    Private Activity in Infrastructure Slowed Down in the First Half of 2011, Compared to the Same Period in 2010
    (World Bank, Washington, DC, 2012-01) Kaliszewski, Laura; Parulekar, Koustubh
    In the first half of 2011, 66 energy projects with private participation reached financial or contractual closure in 13 low and middle-income countries. Additionally, US$4.8 billion was invested in the second phase, 1224km expansion of Russia's Nord stream gas pipeline, following the phase one financial closure that occurred in 2010, bringing total investment commitments to the energy sector to US$20.9 billion. Although this activity represents an 18 percent increase by the number of projects, this represents a 24 percent decrease by investment from the similar period in 2010. New investment activity in the sector was concentrated in three countries. India was the most active country, accounting for 21 projects, 42 percent of new investment in the sector and 32 percent of new projects. Brazil, the second most active country, attracted 14 percent of the new investment and 27 percent of new projects, followed by China with 4 percent of new investment and 11 percent of new projects. These three countries accounted for 60 percent of new energy investment and 70 percent of new projects during the first semester of 2011.
  • Publication
    Private Activity in Water and Sewerage Continues to Contract in the First Semester of 2011

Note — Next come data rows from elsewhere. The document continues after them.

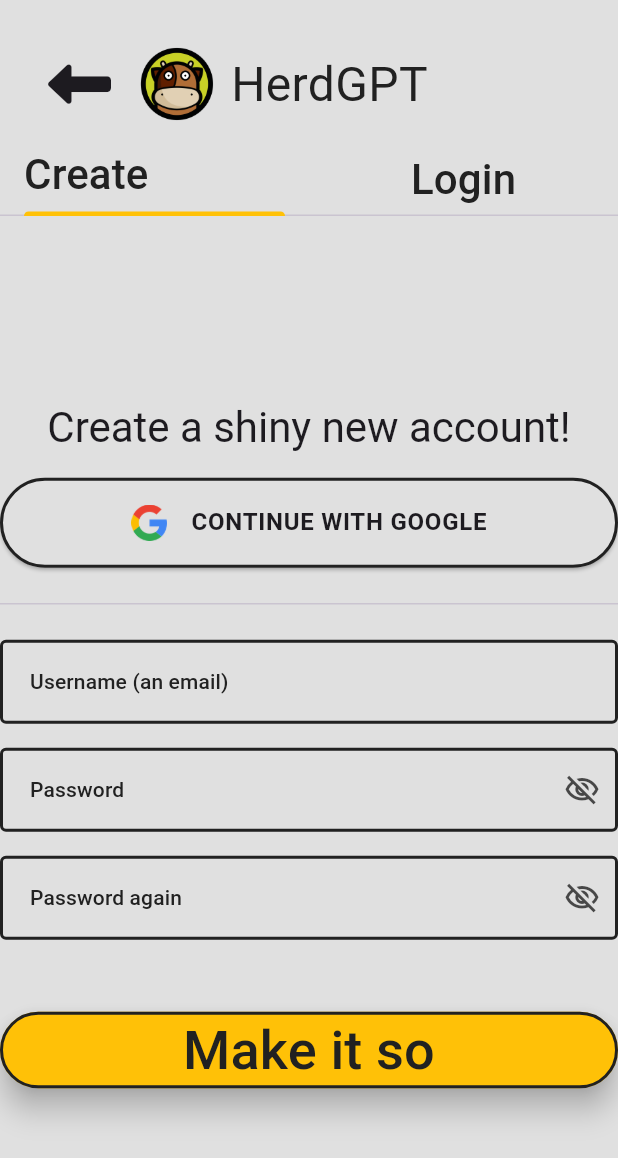
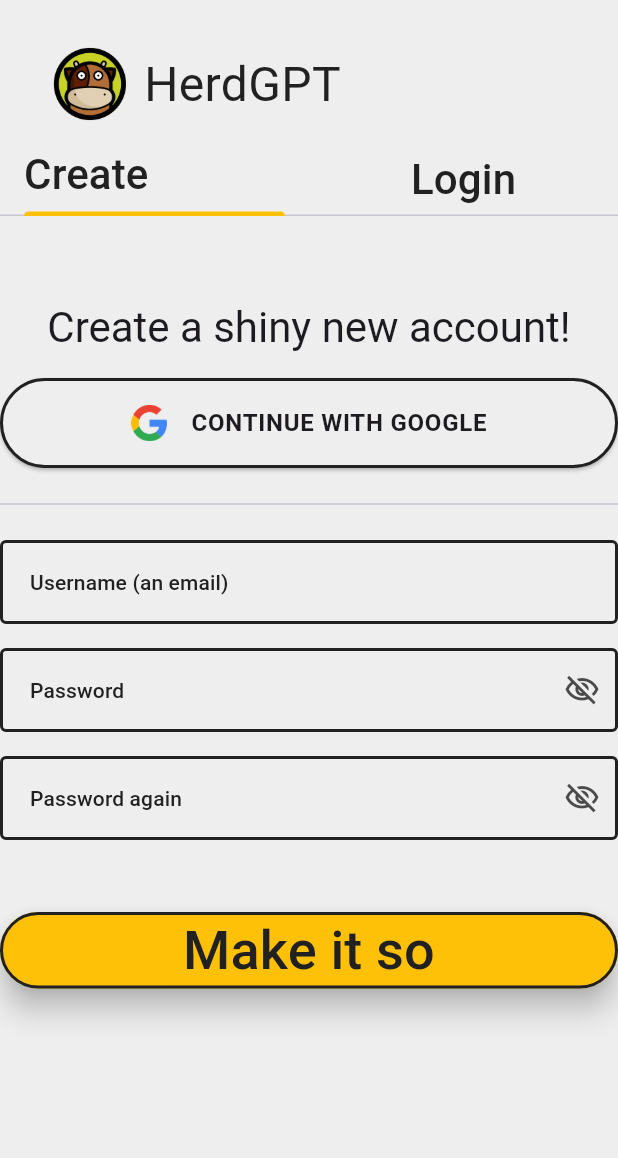
Before and after one commit to Toglefritz/herdgpt, a Flutter app: the screen it shows after launch, after a tap on "Let's Go!", on a phone screen of 412 x 824 dp. Shown: the top 1158 px of the screen. Run offline on Flutter 3.47's test engine with Material 2 defaults, Android fonts, the phone set to English and light mode, and no system bars; our stand-ins replace cloud_functions, firebase_analytics, firebase_auth, firebase_core, firebase_remote_config, font_awesome_flutter and 3 more; accounts and stored records are empty; generated files the repository leaves out were written again; network calls fail; statements that could not run were skipped.

Commit message:
Updated authentication page design :art:

```diff
--- a/lib/components/authentication_page.dart
+++ b/lib/components/authentication_page.dart
@@ -15,6 +15,7 @@
   @override
   Widget build(BuildContext context) {
     return Center(
+      heightFactor: 1.0,
       child: ConstrainedBox(
         constraints: const BoxConstraints(maxWidth: 700),
         child: SingleChildScrollView(
--- a/lib/l10n/app_en.arb
+++ b/lib/l10n/app_en.arb
@@ -12,6 +12,7 @@
   "passwordConfirmationFieldLabel": "Password again",
   "passwordFieldLabel": "Password",
   "privacyPolicy": "Privacy Policy",
+  "signInAnonymously": "Sign in Anonymously",
   "siteTitle": "HerdGPT",
   "termsAndConditions": "Terms and Conditions",
   "usernameFieldLabelHint": "Username (an email)",
--- a/lib/main.dart
+++ b/lib/main.dart
@@ -1,4 +1,7 @@
+import 'package:cloud_functions/cloud_functions.dart';
+import 'package:firebase_auth/firebase_auth.dart';
 import 'package:firebase_core/firebase_core.dart';
+import 'package:flutter/foundation.dart';
 import 'package:flutter/material.dart';
 
 import 'firebase_options.dart';
@@ -11,5 +14,15 @@
     options: DefaultFirebaseOptions.currentPlatform,
   );
 
+  // In debug mode, use the Firebase emulator
+  if (kDebugMode) {
+    try {
+      FirebaseFunctions.instance.useFunctionsEmulator('localhost', 5001);
+      await FirebaseAuth.instance.useAuthEmulator('localhost', 9099);
+    } catch (e) {
+      debugPrint('Failed to initialize Firebase emulators with exception, $e');
+    }
+  }
+
   runApp(const HerdGPTApp());
 }
--- a/lib/screens/authentication/authentication_view.dart
+++ b/lib/screens/authentication/authentication_view.dart
@@ -20,7 +20,6 @@
       child: Scaffold(
         extendBodyBehindAppBar: true,
         appBar: MainAppBar(
-          displayBackButton: true,
           bottom: TabBar(
             indicatorColor: Theme.of(context).primaryColor,
             tabs: [
--- a/lib/themes/light_theme.dart
+++ b/lib/themes/light_theme.dart
@@ -18,9 +18,9 @@
   brightness: Brightness.light,
   useMaterial3: true,
   primaryColor: Colors.amber,
-  scaffoldBackgroundColor: Colors.grey[300],
+  scaffoldBackgroundColor: Colors.grey[200],
   primaryColorDark: const Color(0xff212121),
-  primaryColorLight: Colors.grey[300],
+  primaryColorLight: Colors.grey[200],
   fontFamily: GoogleFonts.mavenPro().fontFamily,
   appBarTheme: const AppBarTheme(
     elevation: 0,
```
Also changed, not shown: lib/components/sign_in_anonymously_button.dart (added, +29 -0 lines), lib/screens/authentication/authentication_controller.dart (+20 -0 lines).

    (World Bank, Washington, DC, 2012-01) Militaru, Andreea
    In the first semester of 2011, twelve new water and sewerage projects with private participation reached financial or contractual closure in four lower- and upper-middle income countries. Additionally, a second phase of the divestiture of Aguas Andinas Empresa Metropolitana de Obras de Santiago de Chile (EMOS), took place in Chile bringing total investment commitments (hereafter, investment) in water and sewerage projects amounted to US$1.6 billion a 12 percent increase compared to 2010 first semester levels. The Chilean divestiture, however, accounted for 62 percent of the total investment in 2011 involving investment commitments of US$986 million.
  • Publication
    Private Investment in Large Transport Projects Increases during the First Semester of 2011, Concentrated in India and the Road Sector
    (World Bank, Washington, DC, 2012-01) Nicholas, Alexander
    In the first semester of 2011, 34 new transport projects with private participation reached financial or contractual closure in nine low- and middle-income countries, involving investment commitments (hereafter investments) of US$17 billion.1 Investment in the first semester of 2011 increased by 17 percent compared with the first semester of 2010, on par with pre-crisis levels in the first semester of 2008. By number of projects, activity in 2011 decreased by 31 percent compared with the first semester of 2010 indicating fewer, larger projects in middle income countries. As in recent periods, private investment continued to concentrate in India and the road sector globally. India attracted 70 percent of private investment in transport and implemented 65 percent of transport projects with private participation. Globally, there were 23 road projects involving investment of US$8.7 billion. Railroads attracted the second highest investment level with US$6.1 billion invested in three large metro transit projects. Five port projects reached financial closure with investments of US$1.4 billion, and three airport projects attracted investments of US$360 million.